**Assigned task**
Type out each entry exactly as it appears, but keep every image out.

□ □ □

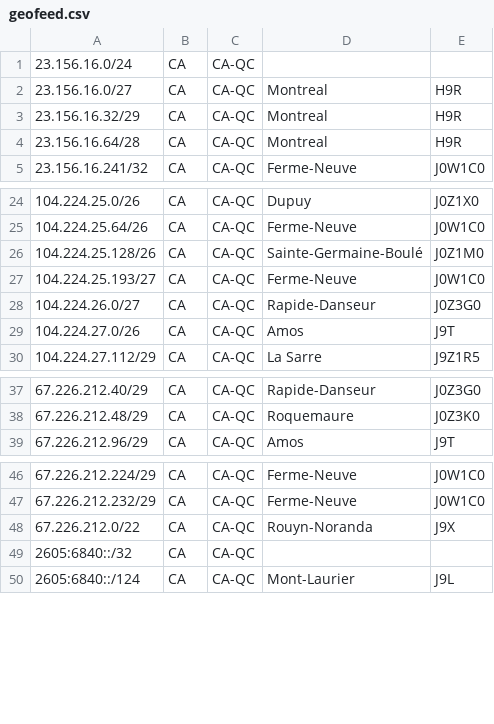
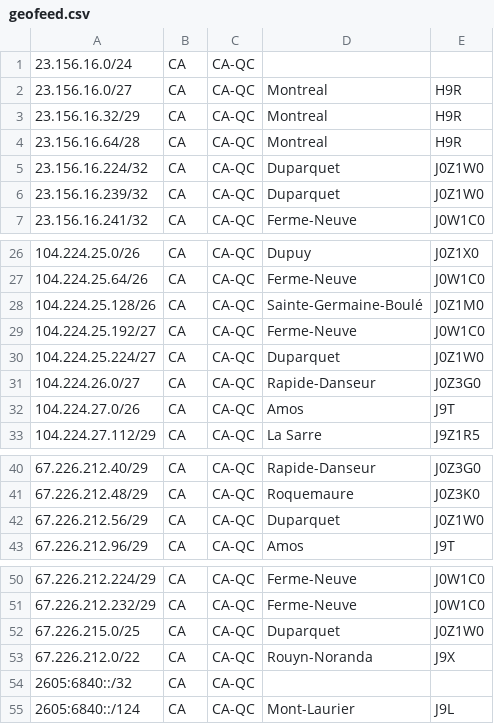
Before and after one commit to xcdtelecom/as398041-geoip, a CSV file: geofeed.csv, drawn as a sheet; only a part is shown, gaps mark what is left out.

Commit message:
Update geofeed.csv

```diff
--- a/geofeed.csv
+++ b/geofeed.csv
@@ -4,2 +4,4 @@
 23.156.16.64/28,CA,CA-QC,Montreal,H9R
+23.156.16.224/32,CA,CA-QC,Duparquet,J0Z1W0
+23.156.16.239/32,CA,CA-QC,Duparquet,J0Z1W0
 23.156.16.241/32,CA,CA-QC,Ferme-Neuve,J0W1C0
@@ -26,3 +28,4 @@
 104.224.25.128/26,CA,CA-QC,Sainte-Germaine-Boulé,J0Z1M0
-104.224.25.193/27,CA,CA-QC,Ferme-Neuve,J0W1C0
+104.224.25.192/27,CA,CA-QC,Ferme-Neuve,J0W1C0
+104.224.25.224/27,CA,CA-QC,Duparquet,J0Z1W0
 104.224.26.0/27,CA,CA-QC,Rapide-Danseur,J0Z3G0
@@ -38,2 +41,3 @@
 67.226.212.48/29,CA,CA-QC,Roquemaure,J0Z3K0
+67.226.212.56/29,CA,CA-QC,Duparquet,J0Z1W0
 67.226.212.96/29,CA,CA-QC,Amos,J9T
@@ -47,2 +51,3 @@
 67.226.212.232/29,CA,CA-QC,Ferme-Neuve,J0W1C0
+67.226.215.0/25,CA,CA-QC,Duparquet,J0Z1W0
 67.226.212.0/22,CA,CA-QC,Rouyn-Noranda,J9X
```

□ □ □

**Reply to the exercise**
Before and after one commit to xcdtelecom/as398041-geoip, a CSV file: geofeed.csv, drawn as a sheet; only a part is shown, gaps mark what is left out.

Commit message:
Update geofeed.csv

```diff
--- a/geofeed.csv
+++ b/geofeed.csv
@@ -4,2 +4,4 @@
 23.156.16.64/28,CA,CA-QC,Montreal,H9R
+23.156.16.224/32,CA,CA-QC,Duparquet,J0Z1W0
+23.156.16.239/32,CA,CA-QC,Duparquet,J0Z1W0
 23.156.16.241/32,CA,CA-QC,Ferme-Neuve,J0W1C0
@@ -26,3 +28,4 @@
 104.224.25.128/26,CA,CA-QC,Sainte-Germaine-Boulé,J0Z1M0
-104.224.25.193/27,CA,CA-QC,Ferme-Neuve,J0W1C0
+104.224.25.192/27,CA,CA-QC,Ferme-Neuve,J0W1C0
+104.224.25.224/27,CA,CA-QC,Duparquet,J0Z1W0
 104.224.26.0/27,CA,CA-QC,Rapide-Danseur,J0Z3G0
@@ -38,2 +41,3 @@
 67.226.212.48/29,CA,CA-QC,Roquemaure,J0Z3K0
+67.226.212.56/29,CA,CA-QC,Duparquet,J0Z1W0
 67.226.212.96/29,CA,CA-QC,Amos,J9T
@@ -47,2 +51,3 @@
 67.226.212.232/29,CA,CA-QC,Ferme-Neuve,J0W1C0
+67.226.215.0/25,CA,CA-QC,Duparquet,J0Z1W0
 67.226.212.0/22,CA,CA-QC,Rouyn-Noranda,J9X
```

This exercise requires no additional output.